The gallery announced the news on Instagram on Saturday. “After 18 years as art dealers, we’re retiring,” the post read. “It’s voluntary and positive and we’re ready to take on fun and creative projects whatever they might be. I’ve never wanted to have a real job and the past few years, the gallery has become more of a job than a labor of love and so it’s time for something different.”
Shane Campbell did not immediately respond to a request for comment.
Shane Campbell and his wife, Julie Campbell, moved to Chicago in 2001 and launched the gallery together in their home that year, They gave shows to local artists and students from the School of the Art Institute of Chicago, where Shane taught. In 2003, they rented a larger room in another house, before settling in a more traditional brick-and-mortar space in 2006. The pair finally moved the business to its most recent home on Wabash Avenue in 2012.

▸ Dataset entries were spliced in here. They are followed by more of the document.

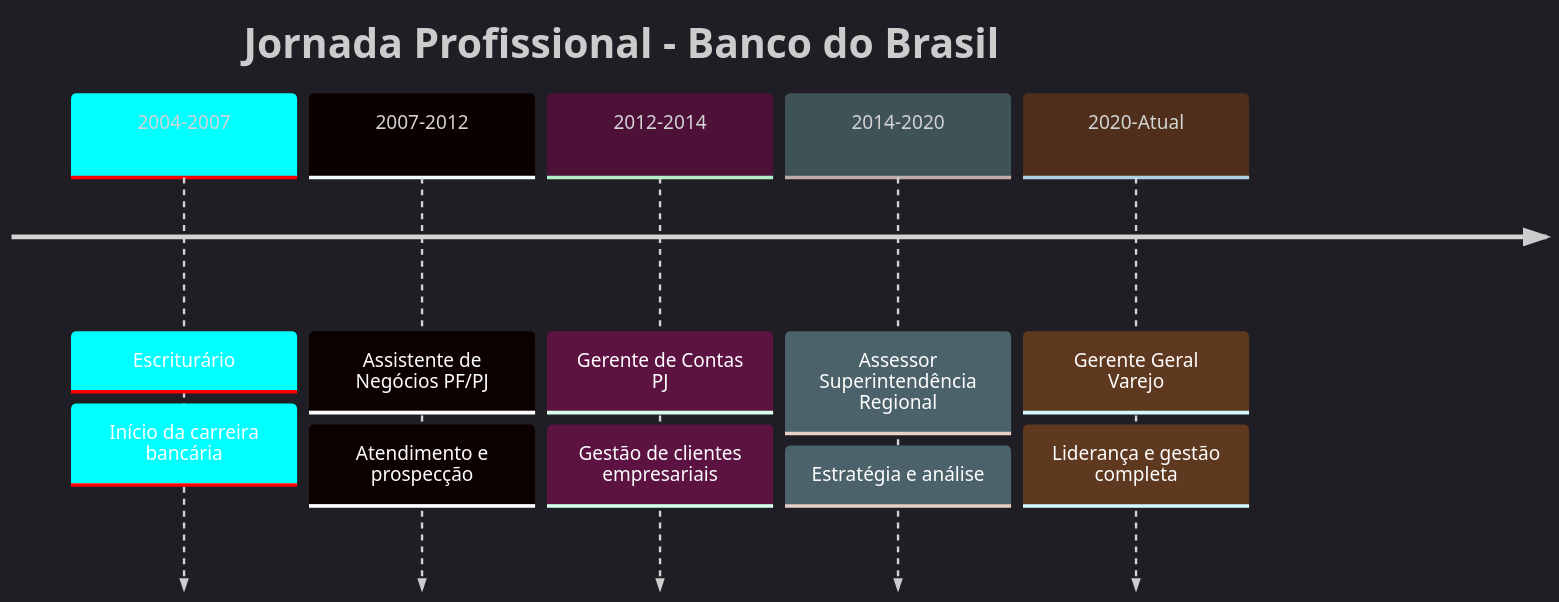
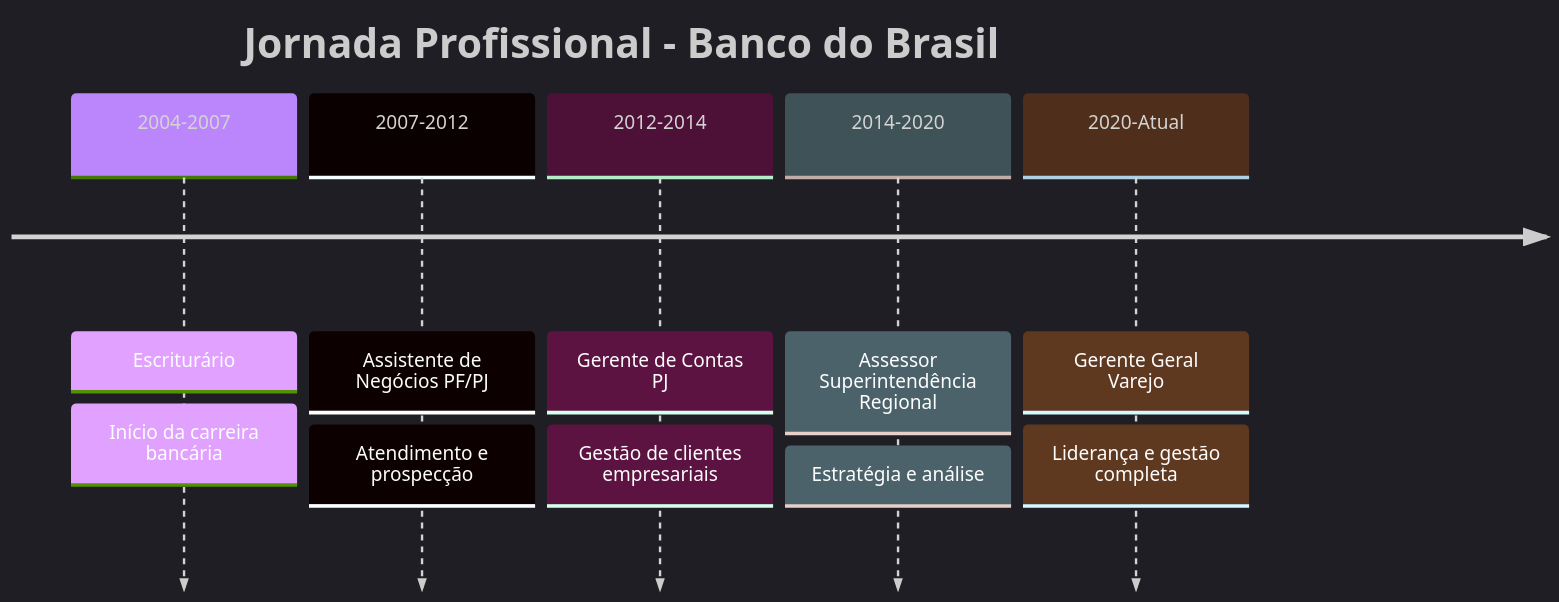
Before and after one commit to bettograpiuna/bettograpiuna: the diagram in README.md, drawn with Mermaid. The commit also changed other lines of this file, not shown here.

````diff
--- a/README.md
+++ b/README.md
@@ -107,15 +115,15 @@
 ```mermaid
-%%{init: {'theme':'dark', 'themeVariables': { 'primaryColor':'#00ffff','primaryTextColor':'#00ff41','primaryBorderColor':'#00ffff','lineColor':'#00ff41','secondaryColor':'#1a1a2e','tertiaryColor':'#16213e','fontSize':'16px'}}}%%
+%%{init: {'theme':'dark', 'themeVariables': { 'primaryColor':'#BB86FC','primaryTextColor':'#FFFFFF','primaryBorderColor':'#BB86FC','lineColor':'#CF6679','secondaryColor':'#1a1a2e','tertiaryColor':'#16213e','fontSize':'16px'}}}%%
 timeline
     title Jornada Profissional - Banco do Brasil
     2004-2007 : Escriturário
               : Início da carreira bancária
     2007-2012 : Assistente de Negócios PF/PJ
               : Atendimento e prospecção
     2012-2014 : Gerente de Contas PJ
               : Gestão de clientes empresariais
     2014-2020 : Assessor Superintendência Regional
               : Estratégia e análise
     2020-Atual : Gerente Geral Varejo
                : Liderança e gestão completa
 ```
````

Dealer Shane Campbell with a work by Adam Pendleton in his office. Image courtesy of Kenny Schachter.
The gallery supported numerous artists who went on to have blue-chip careers—and who often defected for blue-chip galleries—such as Mark Grotjahn, Mary Weatherford, Amy Sillman, and Jonas Wood. Today, the gallery’s roster includes 28 artists, including Adam Pendleton, Erin Shireff, and Amanda Ross-Ho.
But as the gallery became more established, it grew increasingly disconnected from its owners’ roots, Shane Campbell said. “I got into art because of the freedom it offered and its radical ability to expand my concept of culture,” he wrote in the Instagram post. “Jules and I met through studying art at college and art has been at the core of how we raised our kids.”
“It’s the primary lens through which we experience most of the world, but it’s been increasingly muddled by the unbridled capital stoking an art world that can’t figure out the difference between its tastes and desires. As dealers, our relationship to art generates fewer experiences that unfold into new experiences and that needs to change.”